• Exercise data
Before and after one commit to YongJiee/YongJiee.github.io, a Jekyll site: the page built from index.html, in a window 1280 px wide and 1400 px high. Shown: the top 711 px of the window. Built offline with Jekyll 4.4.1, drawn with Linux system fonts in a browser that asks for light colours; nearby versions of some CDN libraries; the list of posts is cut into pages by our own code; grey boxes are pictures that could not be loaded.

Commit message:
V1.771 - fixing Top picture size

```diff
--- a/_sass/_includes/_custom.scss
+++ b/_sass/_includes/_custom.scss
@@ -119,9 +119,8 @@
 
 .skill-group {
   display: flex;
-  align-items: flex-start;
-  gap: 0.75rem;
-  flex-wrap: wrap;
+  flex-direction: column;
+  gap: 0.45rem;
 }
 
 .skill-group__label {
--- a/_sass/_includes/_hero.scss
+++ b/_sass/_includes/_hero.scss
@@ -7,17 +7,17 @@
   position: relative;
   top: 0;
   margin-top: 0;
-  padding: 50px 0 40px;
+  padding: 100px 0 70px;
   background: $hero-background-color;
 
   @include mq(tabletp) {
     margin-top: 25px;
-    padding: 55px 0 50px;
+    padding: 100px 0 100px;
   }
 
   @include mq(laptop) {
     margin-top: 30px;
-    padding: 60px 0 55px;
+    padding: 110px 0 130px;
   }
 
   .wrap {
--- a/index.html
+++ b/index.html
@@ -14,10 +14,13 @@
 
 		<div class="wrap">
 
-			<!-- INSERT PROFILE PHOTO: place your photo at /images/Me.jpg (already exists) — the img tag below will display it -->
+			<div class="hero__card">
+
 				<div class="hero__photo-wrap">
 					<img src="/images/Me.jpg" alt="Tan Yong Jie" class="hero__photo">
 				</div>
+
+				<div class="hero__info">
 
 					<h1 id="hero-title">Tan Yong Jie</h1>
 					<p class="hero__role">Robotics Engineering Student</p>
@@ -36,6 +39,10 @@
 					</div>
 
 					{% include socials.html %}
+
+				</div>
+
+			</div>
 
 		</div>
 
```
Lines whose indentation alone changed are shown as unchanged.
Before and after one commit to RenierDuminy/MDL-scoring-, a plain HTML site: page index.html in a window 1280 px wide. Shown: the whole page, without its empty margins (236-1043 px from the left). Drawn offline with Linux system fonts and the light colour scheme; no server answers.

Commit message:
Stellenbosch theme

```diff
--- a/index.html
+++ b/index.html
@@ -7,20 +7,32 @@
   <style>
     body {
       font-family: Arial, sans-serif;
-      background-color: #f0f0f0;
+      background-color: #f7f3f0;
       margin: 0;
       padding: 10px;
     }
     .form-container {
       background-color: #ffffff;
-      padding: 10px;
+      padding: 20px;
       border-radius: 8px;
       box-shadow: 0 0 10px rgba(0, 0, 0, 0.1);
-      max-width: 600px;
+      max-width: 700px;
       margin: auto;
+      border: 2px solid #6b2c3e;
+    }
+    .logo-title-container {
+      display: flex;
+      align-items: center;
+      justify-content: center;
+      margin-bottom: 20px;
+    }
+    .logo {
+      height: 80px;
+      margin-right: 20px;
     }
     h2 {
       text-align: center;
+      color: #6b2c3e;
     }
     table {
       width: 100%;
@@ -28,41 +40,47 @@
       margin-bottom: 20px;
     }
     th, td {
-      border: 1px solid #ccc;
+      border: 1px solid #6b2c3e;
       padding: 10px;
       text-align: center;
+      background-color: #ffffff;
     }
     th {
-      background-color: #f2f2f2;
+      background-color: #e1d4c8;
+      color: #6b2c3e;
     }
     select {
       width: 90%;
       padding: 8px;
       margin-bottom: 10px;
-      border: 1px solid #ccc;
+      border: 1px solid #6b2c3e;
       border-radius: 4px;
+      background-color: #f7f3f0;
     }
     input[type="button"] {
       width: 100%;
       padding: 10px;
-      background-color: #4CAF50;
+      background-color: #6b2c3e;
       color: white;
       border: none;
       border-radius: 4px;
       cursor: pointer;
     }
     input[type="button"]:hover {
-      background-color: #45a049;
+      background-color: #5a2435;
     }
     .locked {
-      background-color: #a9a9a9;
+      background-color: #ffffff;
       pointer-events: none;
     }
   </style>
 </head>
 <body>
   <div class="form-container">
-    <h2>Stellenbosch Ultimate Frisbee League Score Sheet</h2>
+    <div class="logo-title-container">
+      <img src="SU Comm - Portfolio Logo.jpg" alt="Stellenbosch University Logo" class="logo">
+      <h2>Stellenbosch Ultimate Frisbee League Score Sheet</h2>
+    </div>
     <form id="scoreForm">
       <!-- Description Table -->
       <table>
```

• Required work
Return each entry without altering a single word.

• Result
Before and after one commit to YongJiee/YongJiee.github.io, a Jekyll site: the page built from index.html, in a window 1280 px wide and 1400 px high. Shown: the top 711 px of the window. Built offline with Jekyll 4.4.1, drawn with Linux system fonts in a browser that asks for light colours; nearby versions of some CDN libraries; the list of posts is cut into pages by our own code; grey boxes are pictures that could not be loaded.

Commit message:
V1.771 - fixing Top picture size

```diff
--- a/_sass/_includes/_custom.scss
+++ b/_sass/_includes/_custom.scss
@@ -119,9 +119,8 @@
 
 .skill-group {
   display: flex;
-  align-items: flex-start;
-  gap: 0.75rem;
-  flex-wrap: wrap;
+  flex-direction: column;
+  gap: 0.45rem;
 }
 
 .skill-group__label {
--- a/_sass/_includes/_hero.scss
+++ b/_sass/_includes/_hero.scss
@@ -7,17 +7,17 @@
   position: relative;
   top: 0;
   margin-top: 0;
-  padding: 50px 0 40px;
+  padding: 100px 0 70px;
   background: $hero-background-color;
 
   @include mq(tabletp) {
     margin-top: 25px;
-    padding: 55px 0 50px;
+    padding: 100px 0 100px;
   }
 
   @include mq(laptop) {
     margin-top: 30px;
-    padding: 60px 0 55px;
+    padding: 110px 0 130px;
   }
 
   .wrap {
--- a/index.html
+++ b/index.html
@@ -14,10 +14,13 @@
 
 		<div class="wrap">
 
-			<!-- INSERT PROFILE PHOTO: place your photo at /images/Me.jpg (already exists) — the img tag below will display it -->
+			<div class="hero__card">
+
 				<div class="hero__photo-wrap">
 					<img src="/images/Me.jpg" alt="Tan Yong Jie" class="hero__photo">
 				</div>
+
+				<div class="hero__info">
 
 					<h1 id="hero-title">Tan Yong Jie</h1>
 					<p class="hero__role">Robotics Engineering Student</p>
@@ -36,6 +39,10 @@
 					</div>
 
 					{% include socials.html %}
+
+				</div>
+
+			</div>
 
 		</div>
 
```
Lines whose indentation alone changed are shown as unchanged.
Before and after one commit to RenierDuminy/MDL-scoring-, a plain HTML site: page index.html in a window 1280 px wide. Shown: the whole page, without its empty margins (236-1043 px from the left). Drawn offline with Linux system fonts and the light colour scheme; no server answers.

Commit message:
Stellenbosch theme

```diff
--- a/index.html
+++ b/index.html
@@ -7,20 +7,32 @@
   <style>
     body {
       font-family: Arial, sans-serif;
-      background-color: #f0f0f0;
+      background-color: #f7f3f0;
       margin: 0;
       padding: 10px;
     }
     .form-container {
       background-color: #ffffff;
-      padding: 10px;
+      padding: 20px;
       border-radius: 8px;
       box-shadow: 0 0 10px rgba(0, 0, 0, 0.1);
-      max-width: 600px;
+      max-width: 700px;
       margin: auto;
+      border: 2px solid #6b2c3e;
+    }
+    .logo-title-container {
+      display: flex;
+      align-items: center;
+      justify-content: center;
+      margin-bottom: 20px;
+    }
+    .logo {
+      height: 80px;
+      margin-right: 20px;
     }
     h2 {
       text-align: center;
+      color: #6b2c3e;
     }
     table {
       width: 100%;
@@ -28,41 +40,47 @@
       margin-bottom: 20px;
     }
     th, td {
-      border: 1px solid #ccc;
+      border: 1px solid #6b2c3e;
       padding: 10px;
       text-align: center;
+      background-color: #ffffff;
     }
     th {
-      background-color: #f2f2f2;
+      background-color: #e1d4c8;
+      color: #6b2c3e;
     }
     select {
       width: 90%;
       padding: 8px;
       margin-bottom: 10px;
-      border: 1px solid #ccc;
+      border: 1px solid #6b2c3e;
       border-radius: 4px;
+      background-color: #f7f3f0;
     }
     input[type="button"] {
       width: 100%;
       padding: 10px;
-      background-color: #4CAF50;
+      background-color: #6b2c3e;
       color: white;
       border: none;
       border-radius: 4px;
       cursor: pointer;
     }
     input[type="button"]:hover {
-      background-color: #45a049;
+      background-color: #5a2435;
     }
     .locked {
-      background-color: #a9a9a9;
+      background-color: #ffffff;
       pointer-events: none;
     }
   </style>
 </head>
 <body>
   <div class="form-container">
-    <h2>Stellenbosch Ultimate Frisbee League Score Sheet</h2>
+    <div class="logo-title-container">
+      <img src="SU Comm - Portfolio Logo.jpg" alt="Stellenbosch University Logo" class="logo">
+      <h2>Stellenbosch Ultimate Frisbee League Score Sheet</h2>
+    </div>
     <form id="scoreForm">
       <!-- Description Table -->
       <table>
```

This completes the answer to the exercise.